+++ Source records

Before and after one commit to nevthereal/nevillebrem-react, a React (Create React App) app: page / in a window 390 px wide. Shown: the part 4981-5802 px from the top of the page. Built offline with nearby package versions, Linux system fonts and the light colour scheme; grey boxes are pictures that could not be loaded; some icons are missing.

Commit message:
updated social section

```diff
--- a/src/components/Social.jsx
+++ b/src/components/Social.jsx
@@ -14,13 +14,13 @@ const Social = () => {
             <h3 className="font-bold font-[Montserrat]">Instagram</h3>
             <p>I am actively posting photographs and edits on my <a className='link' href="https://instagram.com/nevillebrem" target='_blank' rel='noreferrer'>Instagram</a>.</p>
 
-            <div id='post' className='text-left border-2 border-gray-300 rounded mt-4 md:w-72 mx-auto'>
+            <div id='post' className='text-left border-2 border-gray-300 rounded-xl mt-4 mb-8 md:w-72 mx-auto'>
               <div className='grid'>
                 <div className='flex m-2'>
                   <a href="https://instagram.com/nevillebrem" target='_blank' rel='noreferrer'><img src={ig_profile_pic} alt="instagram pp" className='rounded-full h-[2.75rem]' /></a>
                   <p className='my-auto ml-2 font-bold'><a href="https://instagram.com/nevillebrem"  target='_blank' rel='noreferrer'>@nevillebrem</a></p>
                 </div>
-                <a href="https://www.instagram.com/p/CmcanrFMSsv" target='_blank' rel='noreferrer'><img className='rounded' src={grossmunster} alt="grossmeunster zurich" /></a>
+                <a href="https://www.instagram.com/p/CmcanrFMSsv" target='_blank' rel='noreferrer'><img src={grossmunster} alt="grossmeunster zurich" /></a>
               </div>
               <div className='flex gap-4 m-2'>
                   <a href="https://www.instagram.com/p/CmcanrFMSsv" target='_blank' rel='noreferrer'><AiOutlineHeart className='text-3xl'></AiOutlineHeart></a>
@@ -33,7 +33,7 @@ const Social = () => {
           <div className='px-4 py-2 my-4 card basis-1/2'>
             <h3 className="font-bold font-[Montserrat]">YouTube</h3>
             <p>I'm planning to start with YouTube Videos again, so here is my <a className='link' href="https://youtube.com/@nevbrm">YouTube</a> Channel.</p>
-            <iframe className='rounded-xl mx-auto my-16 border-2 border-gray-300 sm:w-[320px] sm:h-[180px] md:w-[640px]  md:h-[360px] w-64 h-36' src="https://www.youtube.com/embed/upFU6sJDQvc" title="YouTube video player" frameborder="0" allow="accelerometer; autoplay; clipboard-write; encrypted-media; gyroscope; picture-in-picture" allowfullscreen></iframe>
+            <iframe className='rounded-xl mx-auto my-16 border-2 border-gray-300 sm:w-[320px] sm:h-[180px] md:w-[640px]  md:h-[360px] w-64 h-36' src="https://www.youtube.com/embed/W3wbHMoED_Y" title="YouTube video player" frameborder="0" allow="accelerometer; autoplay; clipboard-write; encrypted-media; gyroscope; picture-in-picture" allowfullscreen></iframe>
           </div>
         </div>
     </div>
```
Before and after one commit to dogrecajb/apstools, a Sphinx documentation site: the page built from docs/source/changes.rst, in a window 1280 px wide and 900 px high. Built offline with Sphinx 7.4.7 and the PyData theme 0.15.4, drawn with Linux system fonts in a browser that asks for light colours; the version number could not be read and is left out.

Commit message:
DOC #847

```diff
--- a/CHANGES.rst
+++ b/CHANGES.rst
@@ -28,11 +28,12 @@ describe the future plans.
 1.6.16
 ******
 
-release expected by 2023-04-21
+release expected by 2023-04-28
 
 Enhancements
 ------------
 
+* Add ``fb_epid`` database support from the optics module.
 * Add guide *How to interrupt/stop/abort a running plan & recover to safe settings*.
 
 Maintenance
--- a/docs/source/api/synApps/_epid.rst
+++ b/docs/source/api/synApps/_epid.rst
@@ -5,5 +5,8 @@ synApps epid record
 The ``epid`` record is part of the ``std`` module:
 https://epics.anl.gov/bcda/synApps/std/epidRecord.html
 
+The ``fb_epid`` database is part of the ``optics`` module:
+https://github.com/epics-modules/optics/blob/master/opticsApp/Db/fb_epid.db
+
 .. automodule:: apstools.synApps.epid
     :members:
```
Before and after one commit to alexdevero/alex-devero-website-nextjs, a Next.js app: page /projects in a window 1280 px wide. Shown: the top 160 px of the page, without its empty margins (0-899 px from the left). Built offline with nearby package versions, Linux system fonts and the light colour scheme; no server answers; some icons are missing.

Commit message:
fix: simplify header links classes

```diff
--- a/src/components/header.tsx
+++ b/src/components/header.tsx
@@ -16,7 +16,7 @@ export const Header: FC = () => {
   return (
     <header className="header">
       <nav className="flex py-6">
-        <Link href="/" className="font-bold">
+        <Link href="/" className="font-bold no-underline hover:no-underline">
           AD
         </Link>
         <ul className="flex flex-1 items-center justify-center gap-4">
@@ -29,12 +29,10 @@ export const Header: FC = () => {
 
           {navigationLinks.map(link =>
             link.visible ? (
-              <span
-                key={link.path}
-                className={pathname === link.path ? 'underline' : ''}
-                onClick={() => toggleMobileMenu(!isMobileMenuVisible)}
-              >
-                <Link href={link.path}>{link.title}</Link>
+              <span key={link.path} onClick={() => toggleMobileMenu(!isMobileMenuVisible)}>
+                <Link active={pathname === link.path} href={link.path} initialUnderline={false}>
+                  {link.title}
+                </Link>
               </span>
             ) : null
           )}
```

++++++

Task goal -
Reproduce the listing above precisely.

Written solution -
Before and after one commit to nevthereal/nevillebrem-react, a React (Create React App) app: page / in a window 390 px wide. Shown: the part 4981-5802 px from the top of the page. Built offline with nearby package versions, Linux system fonts and the light colour scheme; grey boxes are pictures that could not be loaded; some icons are missing.

Commit message:
updated social section

```diff
--- a/src/components/Social.jsx
+++ b/src/components/Social.jsx
@@ -14,13 +14,13 @@ const Social = () => {
             <h3 className="font-bold font-[Montserrat]">Instagram</h3>
             <p>I am actively posting photographs and edits on my <a className='link' href="https://instagram.com/nevillebrem" target='_blank' rel='noreferrer'>Instagram</a>.</p>
 
-            <div id='post' className='text-left border-2 border-gray-300 rounded mt-4 md:w-72 mx-auto'>
+            <div id='post' className='text-left border-2 border-gray-300 rounded-xl mt-4 mb-8 md:w-72 mx-auto'>
               <div className='grid'>
                 <div className='flex m-2'>
                   <a href="https://instagram.com/nevillebrem" target='_blank' rel='noreferrer'><img src={ig_profile_pic} alt="instagram pp" className='rounded-full h-[2.75rem]' /></a>
                   <p className='my-auto ml-2 font-bold'><a href="https://instagram.com/nevillebrem"  target='_blank' rel='noreferrer'>@nevillebrem</a></p>
                 </div>
-                <a href="https://www.instagram.com/p/CmcanrFMSsv" target='_blank' rel='noreferrer'><img className='rounded' src={grossmunster} alt="grossmeunster zurich" /></a>
+                <a href="https://www.instagram.com/p/CmcanrFMSsv" target='_blank' rel='noreferrer'><img src={grossmunster} alt="grossmeunster zurich" /></a>
               </div>
               <div className='flex gap-4 m-2'>
                   <a href="https://www.instagram.com/p/CmcanrFMSsv" target='_blank' rel='noreferrer'><AiOutlineHeart className='text-3xl'></AiOutlineHeart></a>
@@ -33,7 +33,7 @@ const Social = () => {
           <div className='px-4 py-2 my-4 card basis-1/2'>
             <h3 className="font-bold font-[Montserrat]">YouTube</h3>
             <p>I'm planning to start with YouTube Videos again, so here is my <a className='link' href="https://youtube.com/@nevbrm">YouTube</a> Channel.</p>
-            <iframe className='rounded-xl mx-auto my-16 border-2 border-gray-300 sm:w-[320px] sm:h-[180px] md:w-[640px]  md:h-[360px] w-64 h-36' src="https://www.youtube.com/embed/upFU6sJDQvc" title="YouTube video player" frameborder="0" allow="accelerometer; autoplay; clipboard-write; encrypted-media; gyroscope; picture-in-picture" allowfullscreen></iframe>
+            <iframe className='rounded-xl mx-auto my-16 border-2 border-gray-300 sm:w-[320px] sm:h-[180px] md:w-[640px]  md:h-[360px] w-64 h-36' src="https://www.youtube.com/embed/W3wbHMoED_Y" title="YouTube video player" frameborder="0" allow="accelerometer; autoplay; clipboard-write; encrypted-media; gyroscope; picture-in-picture" allowfullscreen></iframe>
           </div>
         </div>
     </div>
```
Before and after one commit to dogrecajb/apstools, a Sphinx documentation site: the page built from docs/source/changes.rst, in a window 1280 px wide and 900 px high. Built offline with Sphinx 7.4.7 and the PyData theme 0.15.4, drawn with Linux system fonts in a browser that asks for light colours; the version number could not be read and is left out.

Commit message:
DOC #847

```diff
--- a/CHANGES.rst
+++ b/CHANGES.rst
@@ -28,11 +28,12 @@ describe the future plans.
 1.6.16
 ******
 
-release expected by 2023-04-21
+release expected by 2023-04-28
 
 Enhancements
 ------------
 
+* Add ``fb_epid`` database support from the optics module.
 * Add guide *How to interrupt/stop/abort a running plan & recover to safe settings*.
 
 Maintenance
--- a/docs/source/api/synApps/_epid.rst
+++ b/docs/source/api/synApps/_epid.rst
@@ -5,5 +5,8 @@ synApps epid record
 The ``epid`` record is part of the ``std`` module:
 https://epics.anl.gov/bcda/synApps/std/epidRecord.html
 
+The ``fb_epid`` database is part of the ``optics`` module:
+https://github.com/epics-modules/optics/blob/master/opticsApp/Db/fb_epid.db
+
 .. automodule:: apstools.synApps.epid
     :members:
```
Before and after one commit to alexdevero/alex-devero-website-nextjs, a Next.js app: page /projects in a window 1280 px wide. Shown: the top 160 px of the page, without its empty margins (0-899 px from the left). Built offline with nearby package versions, Linux system fonts and the light colour scheme; no server answers; some icons are missing.

Commit message:
fix: simplify header links classes

```diff
--- a/src/components/header.tsx
+++ b/src/components/header.tsx
@@ -16,7 +16,7 @@ export const Header: FC = () => {
   return (
     <header className="header">
       <nav className="flex py-6">
-        <Link href="/" className="font-bold">
+        <Link href="/" className="font-bold no-underline hover:no-underline">
           AD
         </Link>
         <ul className="flex flex-1 items-center justify-center gap-4">
@@ -29,12 +29,10 @@ export const Header: FC = () => {
 
           {navigationLinks.map(link =>
             link.visible ? (
-              <span
-                key={link.path}
-                className={pathname === link.path ? 'underline' : ''}
-                onClick={() => toggleMobileMenu(!isMobileMenuVisible)}
-              >
-                <Link href={link.path}>{link.title}</Link>
+              <span key={link.path} onClick={() => toggleMobileMenu(!isMobileMenuVisible)}>
+                <Link active={pathname === link.path} href={link.path} initialUnderline={false}>
+                  {link.title}
+                </Link>
               </span>
             ) : null
           )}
```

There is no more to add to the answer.